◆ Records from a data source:
::::

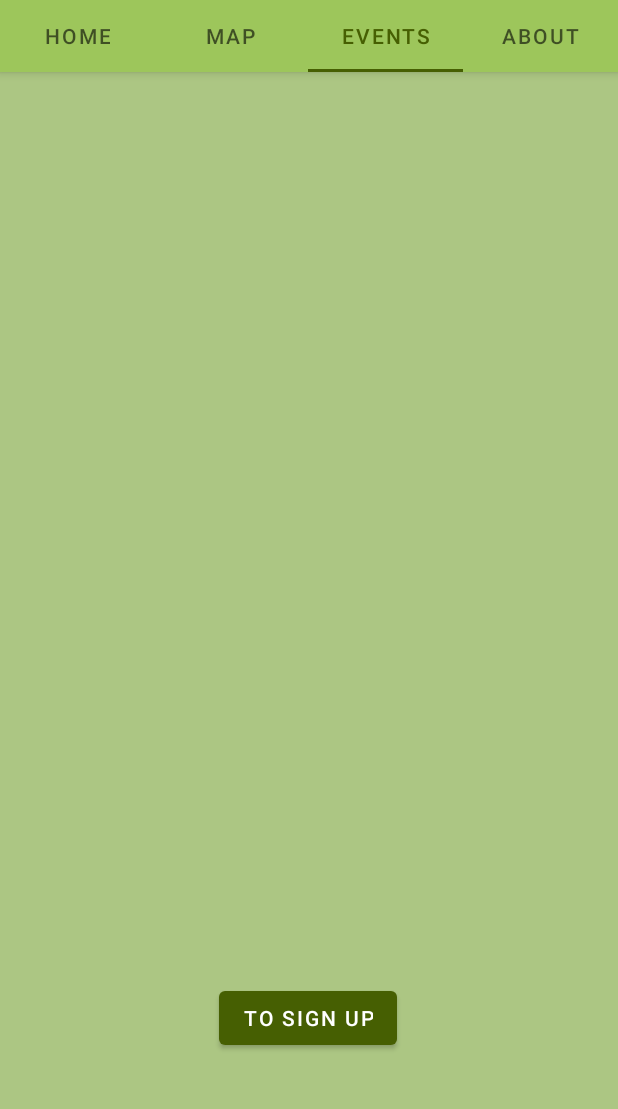
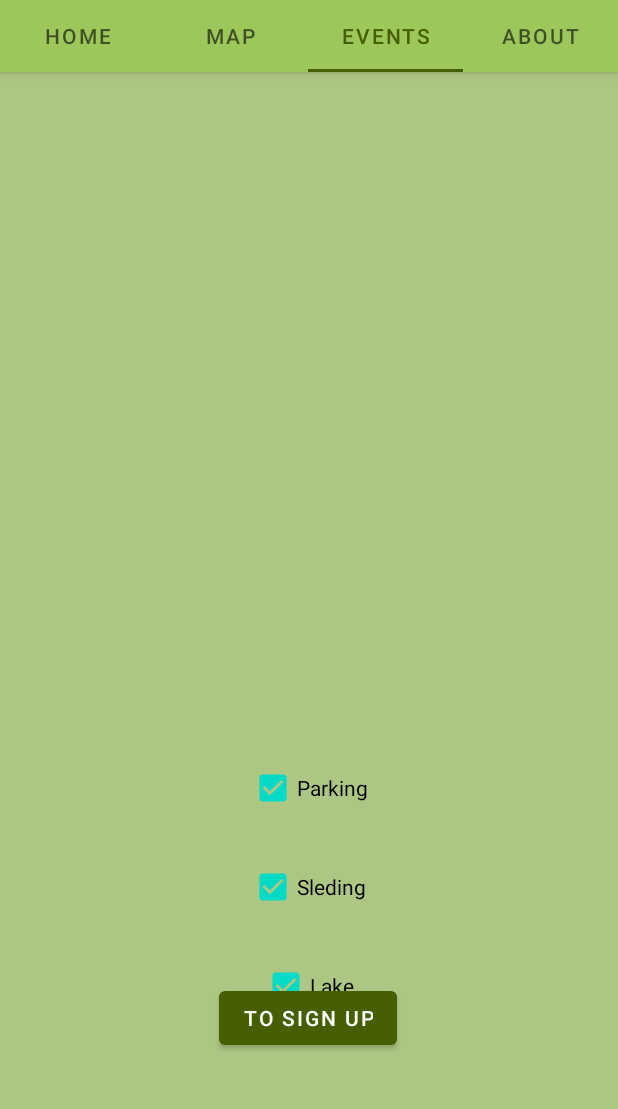
Before and after one commit to ArvindK2006/DGApp, an Android app: the fragment MapsFragment placed in its activity, tab 3 chosen, on a phone screen of 412 x 824 dp, the part 84-1193 px from its top. Run offline under Robolectric (Android 15) with nearby library versions, the phone set to English and light mode, and no system bars; our stand-ins replace navigation-ui; network calls fail.

Commit message:
april 26 2023
added checkboxes

```diff
--- a/TabLayoutDemo/app/src/main/res/layout/fragment_maps.xml
+++ b/TabLayoutDemo/app/src/main/res/layout/fragment_maps.xml
@@ -56,4 +56,43 @@
         app:layout_constraintTop_toTopOf="parent"
         app:layout_constraintVertical_bias="0.0" />
 
+    <CheckBox
+        android:id="@+id/ParkingEnable"
+        android:layout_width="wrap_content"
+        android:layout_height="wrap_content"
+        android:text="Parking"
+        android:checked="true"
+        app:layout_constraintBottom_toBottomOf="parent"
+        app:layout_constraintEnd_toEndOf="parent"
+        app:layout_constraintHorizontal_bias="0.498"
+        app:layout_constraintStart_toStartOf="parent"
+        app:layout_constraintTop_toTopOf="parent"
+        app:layout_constraintVertical_bias="0.718" />
+
+    <CheckBox
+        android:id="@+id/LakeEnable"
+        android:layout_width="wrap_content"
+        android:layout_height="wrap_content"
+        android:text="Lake"
+        android:checked="true"
+        app:layout_constraintBottom_toBottomOf="parent"
+        app:layout_constraintEnd_toEndOf="parent"
+        app:layout_constraintHorizontal_bias="0.498"
+        app:layout_constraintStart_toStartOf="parent"
+        app:layout_constraintTop_toTopOf="parent"
+        app:layout_constraintVertical_bias="0.888" />
+
+    <CheckBox
+        android:id="@+id/SledingHillEnable"
+        android:layout_width="wrap_content"
+        android:layout_height="wrap_content"
+        android:text="Sleding"
+        android:checked="true"
+        app:layout_constraintBottom_toBottomOf="parent"
+        app:layout_constraintEnd_toEndOf="parent"
+        app:layout_constraintHorizontal_bias="0.498"
+        app:layout_constraintStart_toStartOf="parent"
+        app:layout_constraintTop_toTopOf="parent"
+        app:layout_constraintVertical_bias="0.803" />
+
 </androidx.constraintlayout.widget.ConstraintLayout>
```
Lines whose indentation alone changed are shown as unchanged.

::::

◆ Task requirements:
What this exercise asks for is every line of the data above with the word "TabLayoutDemo".

◆ Exercise answer:
--- a/TabLayoutDemo/app/src/main/res/layout/fragment_maps.xml
+++ b/TabLayoutDemo/app/src/main/res/layout/fragment_maps.xml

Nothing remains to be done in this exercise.